In Wertz, our Supreme Court held:
"The school board has argued that the trial in the district court amounted to a due process hearing in which the court found justifiable cause for termination. The thrust of the argument being that such a determination removes any liability of the board for wages after the wrongful termination of the contract. We cannot agree. Constitutional due process in this case required a hearing by the school board before the discharge. The trial in district court was brought by the teacher to enforce his property right which we have determined was violated and which gave rise to the action in the district court. The district court's decision denying relief was based upon the faulty premise that the issue presented was limited to whether the discharge was justifiable. Instead, the issue presented to the court was whether the board had violated a protected right to constitutional due process." 218 Kan. at 32-33.
Similarly, although Rettie failed to meet an essential requirement of employment, i.e., possessing a valid teacher's certificate, she could not be deprived of her property interest in continued employment without the due process provided by the Act, regardless of the strength of the grounds for terminating that employment.
In other words, the contract cannot trump the due process policy embodied in the Teachers Due Process Act.
U.S.D. 475's reliance on Garner v. Louisiana State Bd. of Educ., 277 So. 2d 492 (La. App.), rev. denied 279 So. 2d 696 (La. 1973), is misplaced. There, the question involved the process due a teacher holding a temporary teaching certificate. A teacher holding a temporary certificate was terminable at will. 277 So. 2d at 495. The Garner court did not consider whether a tenured teacher could be dismissed without a hearing.

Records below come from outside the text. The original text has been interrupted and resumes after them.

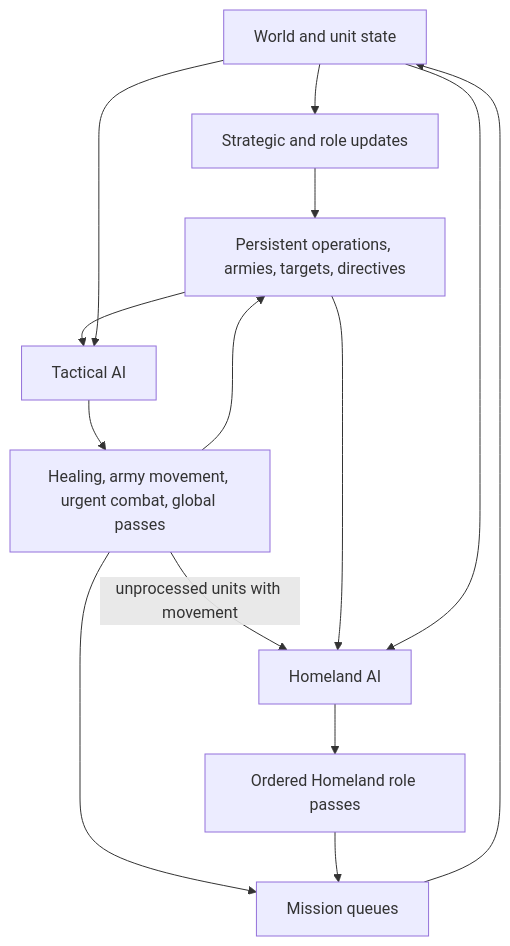
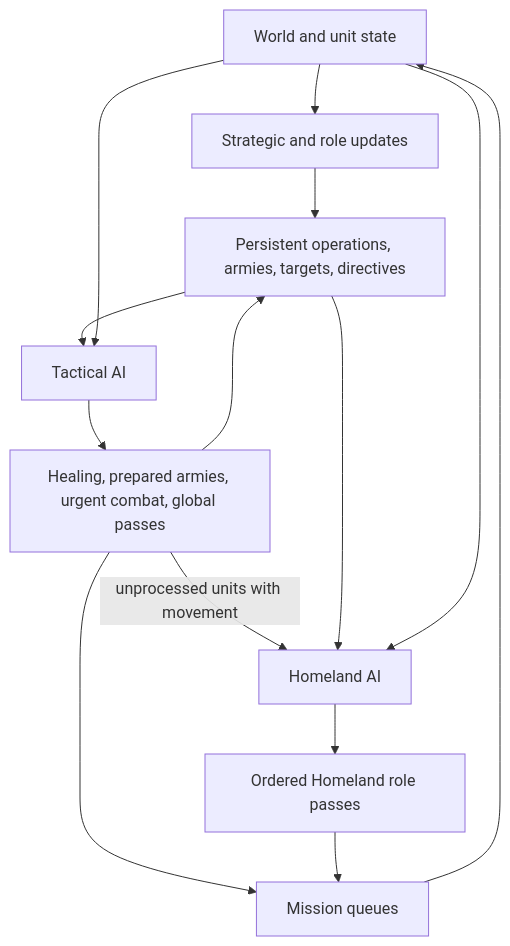
Before and after one commit to vox-deorum/vox-deorum: the diagram in docs/developers/civ5-dll/unit-ai/operations/lifecycle.md, drawn with Mermaid. The commit also changed other lines of this file and 12 other files, not shown here.

````diff
--- a/docs/developers/civ5-dll/unit-ai/operations/lifecycle.md
+++ b/docs/developers/civ5-dll/unit-ai/operations/lifecycle.md
@@ -9,16 +9,16 @@
 ```mermaid
 flowchart TD
     W[World and unit state] --> S[Strategic and role updates]
     S --> O[Persistent operations, armies, targets, directives]
     O --> T[Tactical AI]
     W --> T
-    T --> A[Healing, army movement, urgent combat, global passes]
+    T --> A[Healing, prepared armies, urgent combat, global passes]
     A -->|unprocessed units with movement| H[Homeland AI]
     O --> H
     W --> H
     H --> R[Ordered Homeland role passes]
     A --> M[Mission queues]
     R --> M
     M --> W
     A --> O
 ```
````
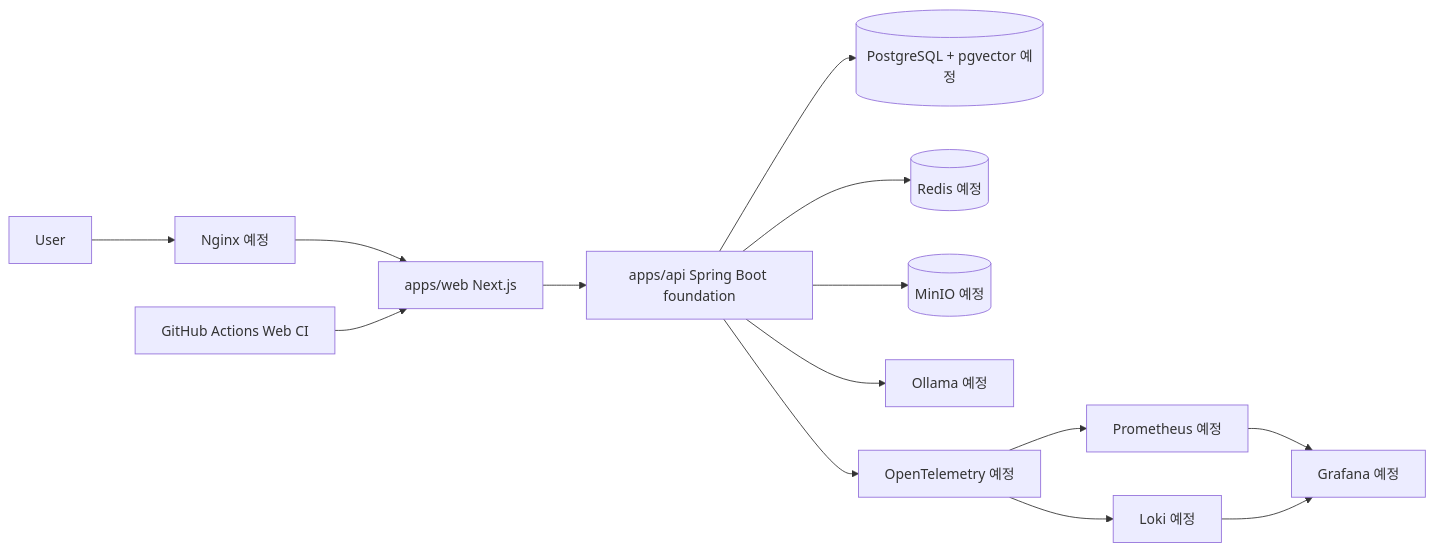
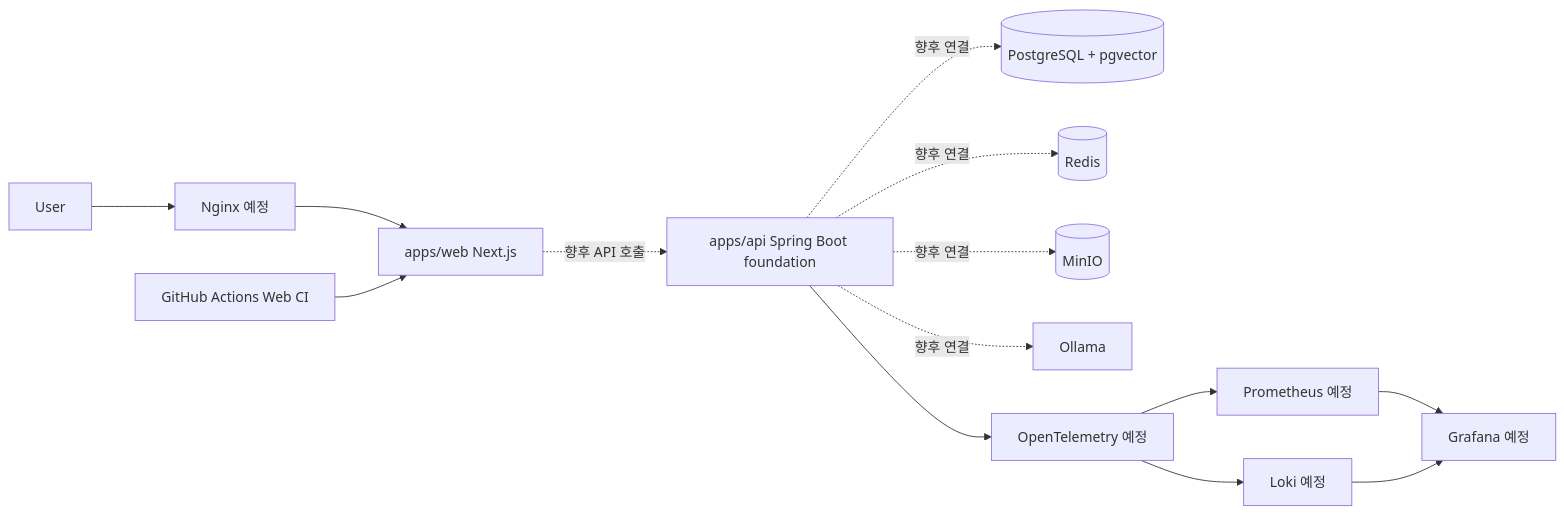
Before and after one commit to jhjung3072/assistops-free: the diagram in docs/architecture.md, drawn with Mermaid. The commit also changed other lines of this file and 8 other files, not shown here.

````diff
--- a/docs/architecture.md
+++ b/docs/architecture.md
@@ -14,16 +15,16 @@
 ```mermaid
 flowchart LR
   user[User] --> nginx[Nginx 예정]
   nginx --> web[apps/web Next.js]
-  web --> api[apps/api Spring Boot foundation]
-  api --> postgres[(PostgreSQL + pgvector 예정)]
-  api --> redis[(Redis 예정)]
-  api --> minio[(MinIO 예정)]
-  api --> ollama[Ollama 예정]
+  web -. 향후 API 호출 .-> api[apps/api Spring Boot foundation]
+  api -. 향후 연결 .-> postgres[(PostgreSQL + pgvector)]
+  api -. 향후 연결 .-> redis[(Redis)]
+  api -. 향후 연결 .-> minio[(MinIO)]
+  api -. 향후 연결 .-> ollama[Ollama]
   api --> otel[OpenTelemetry 예정]
   otel --> prometheus[Prometheus 예정]
   otel --> loki[Loki 예정]
   prometheus --> grafana[Grafana 예정]
   loki --> grafana
   github[GitHub Actions Web CI] --> web
 ```
````
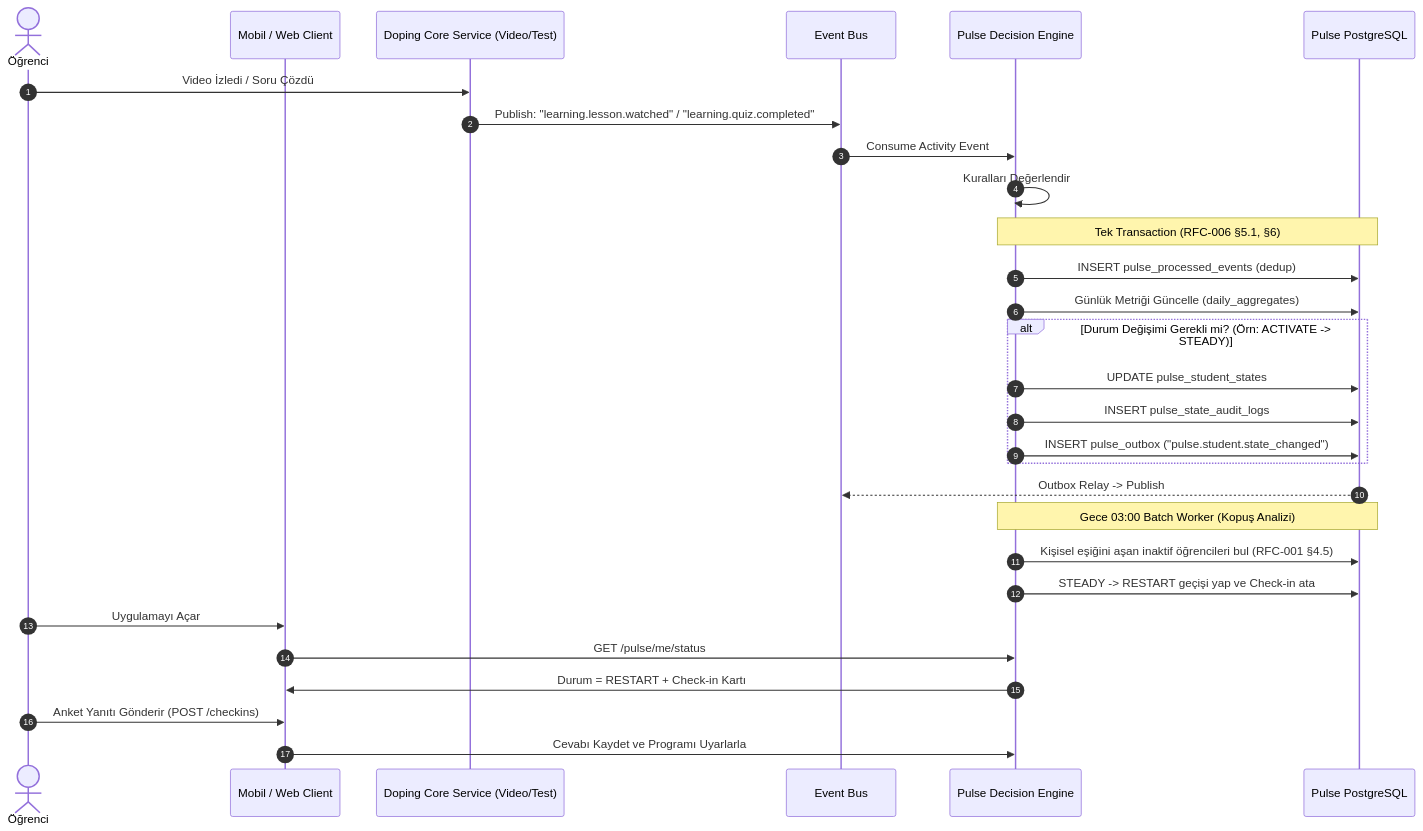
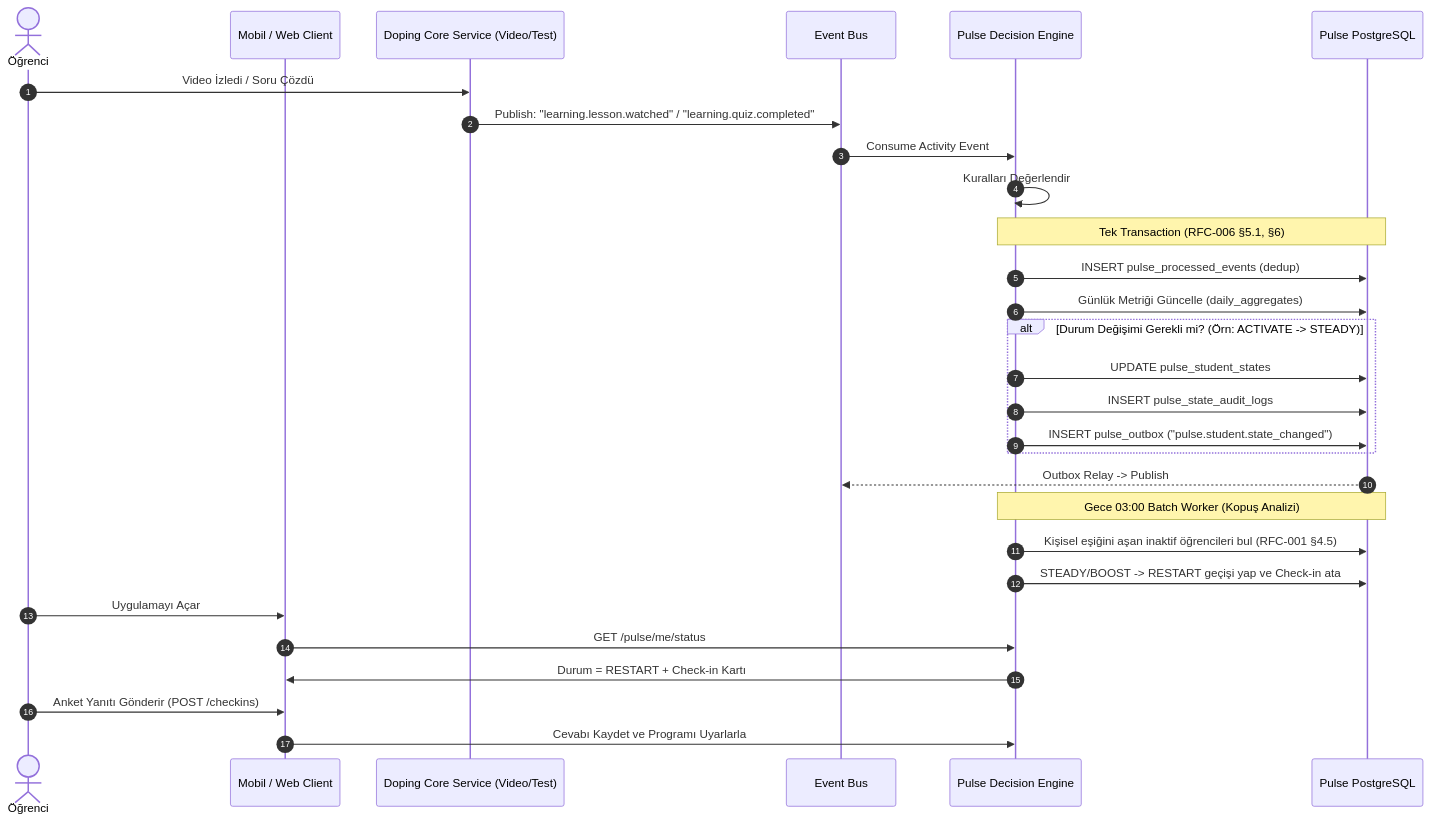
The third of 3 diagrams in docs/doping-pulse-technical-spec.md (Losdreyfedus/doping-pulse), drawn with Mermaid before and after one commit. The commit also changed other lines of this file and 6 other files, not shown here.

````diff
--- a/docs/doping-pulse-technical-spec.md
+++ b/docs/doping-pulse-technical-spec.md
@@ -370,36 +375,36 @@
 ```mermaid
 sequenceDiagram
     autonumber
     actor Student as Öğrenci
     participant App as Mobil / Web Client
     participant CoreApp as Doping Core Service (Video/Test)
     participant Kafka as Event Bus
     participant PulseEngine as Pulse Decision Engine
     participant PulseDB as Pulse PostgreSQL
 
     Student->>CoreApp: Video İzledi / Soru Çözdü
     CoreApp->>Kafka: Publish: "learning.lesson.watched" / "learning.quiz.completed"
     
     Kafka->>PulseEngine: Consume Activity Event
     PulseEngine->>PulseEngine: Kuralları Değerlendir
     
     Note over PulseEngine,PulseDB: Tek Transaction (RFC-006 §5.1, §6)
     PulseEngine->>PulseDB: INSERT pulse_processed_events (dedup)
     PulseEngine->>PulseDB: Günlük Metriği Güncelle (daily_aggregates)
     alt Durum Değişimi Gerekli mi? (Örn: ACTIVATE -> STEADY)
         PulseEngine->>PulseDB: UPDATE pulse_student_states
         PulseEngine->>PulseDB: INSERT pulse_state_audit_logs
         PulseEngine->>PulseDB: INSERT pulse_outbox ("pulse.student.state_changed")
     end
     PulseDB-->>Kafka: Outbox Relay -> Publish
 
     Note over PulseEngine,PulseDB: Gece 03:00 Batch Worker (Kopuş Analizi)
     PulseEngine->>PulseDB: Kişisel eşiğini aşan inaktif öğrencileri bul (RFC-001 §4.5)
-    PulseEngine->>PulseDB: STEADY -> RESTART geçişi yap ve Check-in ata
+    PulseEngine->>PulseDB: STEADY/BOOST -> RESTART geçişi yap ve Check-in ata
 
     Student->>App: Uygulamayı Açar
     App->>PulseEngine: GET /pulse/me/status
     PulseEngine->>App: Durum = RESTART + Check-in Kartı
     Student->>App: Anket Yanıtı Gönderir (POST /checkins)
     App->>PulseEngine: Cevabı Kaydet ve Programı Uyarlarla
 ```
````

Likewise, U.S.D. 475's reliance on Gamble v. Mills, 483 So. 2d 826 (Fla. App. 1986), is misplaced even though it does involve a tenured teacher. Significant to our discussion, the Gamble court did not hold, as a matter of law, that the employment contract was void at the time the teacher's certificate lapsed. Rather, the court upheld the administrative determination made following a hearing. 483 So. 2d at 828-29.
Instead, we find the reasoning of Giedra v. Mt. Adams Sch. Dist. No. 209, 126 Wash. App. 840, 110 P.3d 232 (2005), rev. denied 156 Wash. 2d 1016 (2006), to be persuasive.
There, two teachers challenged the lack of a due process hearing prior to their dismissals for failure to maintain their certificates. The Giedra court noted the teachers possessed a property interest in continued employment under Washington law. 126 Wash. App. at 845-46. Although it was undisputed that the teachers had allowed their certificates to lapse and that Washington law required teachers to hold a valid teacher's certificate, the court concluded the absence of a valid certificate did not affect the teachers' procedural rights. 126 Wash. App. at 846-47.
Regardless of whether a teacher is obligated to maintain a valid certificate under contract or under state law, the failure to maintain the certificate is grounds for termination. But the Giedra court concluded the school district was obligated to afford the teachers due process before terminating them. The basis for the court's decision in Giedra is the distinction between the substantive right to continued employment and the procedural right to due process in that determination.
We believe Kansas law also recognizes this distinction. See Wertz, 218 Kan. 32-33.
Reversed and remanded for further proceedings.